Road trip coming up? Pack the GPS. You can start by test-driving a free phone application, such as Google Maps, Scout or Waze. Each is easy to use and delivers free updates, voice-guided navigation and current traffic conditions. The downsides: Even "large," 4-inch smartphone screens look awfully small when you're trying to read a map at 70 miles per hour. And some smartphone speakers are less than ideal for vocal directions. If you go the app route, be sure to invest in a car phone mount ($10 to $30) and a car charger ($5 to $30).

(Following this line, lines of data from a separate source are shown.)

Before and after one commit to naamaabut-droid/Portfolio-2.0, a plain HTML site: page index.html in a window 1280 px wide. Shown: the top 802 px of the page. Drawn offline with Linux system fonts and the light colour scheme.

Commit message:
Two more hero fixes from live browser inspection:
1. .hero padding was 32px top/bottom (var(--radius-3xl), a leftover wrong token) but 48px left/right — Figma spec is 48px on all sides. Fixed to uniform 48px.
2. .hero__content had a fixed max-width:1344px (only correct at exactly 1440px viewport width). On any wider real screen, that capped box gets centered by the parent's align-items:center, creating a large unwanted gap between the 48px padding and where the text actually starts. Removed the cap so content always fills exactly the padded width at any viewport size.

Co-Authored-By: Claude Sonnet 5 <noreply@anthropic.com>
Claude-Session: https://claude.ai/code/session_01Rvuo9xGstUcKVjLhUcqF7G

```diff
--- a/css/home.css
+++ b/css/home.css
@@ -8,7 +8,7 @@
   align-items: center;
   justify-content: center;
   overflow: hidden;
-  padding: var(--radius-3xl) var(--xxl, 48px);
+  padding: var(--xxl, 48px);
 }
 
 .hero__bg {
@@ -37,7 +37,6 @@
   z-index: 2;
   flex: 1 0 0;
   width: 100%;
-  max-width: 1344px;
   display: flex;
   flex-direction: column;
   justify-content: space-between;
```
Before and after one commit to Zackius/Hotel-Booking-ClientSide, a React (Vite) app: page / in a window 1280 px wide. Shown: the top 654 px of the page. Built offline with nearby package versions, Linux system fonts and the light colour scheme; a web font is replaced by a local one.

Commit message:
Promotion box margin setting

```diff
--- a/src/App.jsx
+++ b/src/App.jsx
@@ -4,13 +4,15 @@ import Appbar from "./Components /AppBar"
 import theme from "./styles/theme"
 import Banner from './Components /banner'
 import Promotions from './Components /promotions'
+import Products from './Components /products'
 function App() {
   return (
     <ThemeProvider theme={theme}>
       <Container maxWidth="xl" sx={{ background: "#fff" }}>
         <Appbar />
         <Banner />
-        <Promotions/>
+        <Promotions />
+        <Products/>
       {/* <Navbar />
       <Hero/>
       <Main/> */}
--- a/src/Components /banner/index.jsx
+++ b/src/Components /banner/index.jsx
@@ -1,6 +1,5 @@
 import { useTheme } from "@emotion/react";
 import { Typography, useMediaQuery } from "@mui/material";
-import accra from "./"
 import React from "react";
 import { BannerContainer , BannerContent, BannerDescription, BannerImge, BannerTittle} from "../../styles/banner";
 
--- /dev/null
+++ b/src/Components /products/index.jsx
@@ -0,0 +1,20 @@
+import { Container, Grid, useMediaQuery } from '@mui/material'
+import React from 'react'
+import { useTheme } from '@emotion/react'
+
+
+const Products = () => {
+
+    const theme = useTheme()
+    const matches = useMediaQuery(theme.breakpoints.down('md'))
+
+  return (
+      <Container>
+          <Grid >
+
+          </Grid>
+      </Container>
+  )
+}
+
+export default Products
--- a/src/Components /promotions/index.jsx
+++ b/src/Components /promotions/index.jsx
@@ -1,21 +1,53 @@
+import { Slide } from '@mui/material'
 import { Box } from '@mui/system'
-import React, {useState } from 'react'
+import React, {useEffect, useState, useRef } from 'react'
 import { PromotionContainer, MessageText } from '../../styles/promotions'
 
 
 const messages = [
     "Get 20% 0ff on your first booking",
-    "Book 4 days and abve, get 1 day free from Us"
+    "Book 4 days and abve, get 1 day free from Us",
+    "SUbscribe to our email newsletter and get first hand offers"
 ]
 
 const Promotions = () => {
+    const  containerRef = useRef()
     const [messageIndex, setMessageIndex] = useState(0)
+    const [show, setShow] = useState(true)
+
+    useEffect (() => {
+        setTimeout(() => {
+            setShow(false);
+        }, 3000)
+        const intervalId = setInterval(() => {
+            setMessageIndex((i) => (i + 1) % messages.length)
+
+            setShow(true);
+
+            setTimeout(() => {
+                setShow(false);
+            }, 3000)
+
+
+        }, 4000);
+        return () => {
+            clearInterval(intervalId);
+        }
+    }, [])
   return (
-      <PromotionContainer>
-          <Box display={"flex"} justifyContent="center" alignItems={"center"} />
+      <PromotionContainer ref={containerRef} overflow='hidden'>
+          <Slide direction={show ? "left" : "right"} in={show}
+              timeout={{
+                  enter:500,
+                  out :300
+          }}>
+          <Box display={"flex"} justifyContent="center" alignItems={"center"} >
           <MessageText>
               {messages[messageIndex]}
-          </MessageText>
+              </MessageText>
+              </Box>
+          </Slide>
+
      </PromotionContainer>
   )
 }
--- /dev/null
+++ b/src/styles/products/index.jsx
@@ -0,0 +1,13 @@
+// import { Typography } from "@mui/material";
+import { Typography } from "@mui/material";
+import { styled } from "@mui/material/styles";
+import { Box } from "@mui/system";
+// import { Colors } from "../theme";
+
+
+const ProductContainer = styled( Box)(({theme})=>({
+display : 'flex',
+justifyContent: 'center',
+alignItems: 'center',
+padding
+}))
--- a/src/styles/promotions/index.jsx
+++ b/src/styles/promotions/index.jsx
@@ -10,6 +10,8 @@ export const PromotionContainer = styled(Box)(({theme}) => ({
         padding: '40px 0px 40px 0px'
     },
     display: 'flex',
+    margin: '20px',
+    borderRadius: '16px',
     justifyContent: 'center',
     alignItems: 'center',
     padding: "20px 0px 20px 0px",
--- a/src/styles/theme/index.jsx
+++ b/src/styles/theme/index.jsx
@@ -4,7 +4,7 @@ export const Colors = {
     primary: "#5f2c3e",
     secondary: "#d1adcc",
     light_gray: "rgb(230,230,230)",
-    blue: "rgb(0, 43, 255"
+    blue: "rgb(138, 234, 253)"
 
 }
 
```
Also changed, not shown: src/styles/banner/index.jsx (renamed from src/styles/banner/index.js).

Google Maps, which comes preinstalled on Android phones, has an offline maps feature that is handy for travel in areas with poor reception. Scout by Telenav (for Android and iPhone) accepts voice commands and shows nearby points of interest. Waze (Android and iPhone) takes a "crowd sourcing" approach: In addition to delivering spoken turn-by-turn directions, it collects information from fellow Waze users to report on real-time traffic conditions. If you don't have a smartphone, a dedicated GPS device ($100 to $400) is a better alternative than an auto manufacturer's pricey in-dash system. Dedicated GPS devices generally have larger displays than phones, making their maps easier to read. And some units accept voice commands, providing easier and safer navigation than touch controls. Map and traffic updates are typically free as long as you own the unit; update schedules vary by manufacturer.
Garmin nuvi 3597LMTHD ($350) is an excellent, high-end device, with a 5-inch high-resolution display housed in a sturdy aluminum frame. Plus, the nuvi offers the same pinch-and-zoom feature as your smartphone -- handy for zeroing in on specific streets or neighborhoods. A magnetic backing makes it easy to snap in and out. The turn-by-turn directions and real-time traffic updates are accurate, and we particularly liked the nuvi's voice-activated navigation.
For tighter budgets, the TomTom VIA 1605 TM ($230) is a good choice. Its crisp, 6-inch screen is easy to read even in bright sunlight, and its on-screen buttons and menus are large and well spaced. So what's missing? The Via doesn't include TomTom's HD Traffic service, which provides updates every two minutes, and there's no voice-command option, either.
The Magellan SmartGPS ($250) is an innovative hybrid that includes a free app for iPhone and Android. The unit stays in your vehicle, providing driving directions and traffic alerts. When you leave the car, the app's Pedestrian Mode guides you to your destination. Alternatively, you can use the app to get driving directions and send them to the SmartGPS unit in your car. Caveats: The device's home screen is cluttered, and voice command is not available.
(Jeff Bertolucci is a freelance contributor to Kiplinger's Personal Finance magazine. Send your questions and comments to email@example.com. And for more on this and similar money topics, visit http://www.Kiplinger.com.)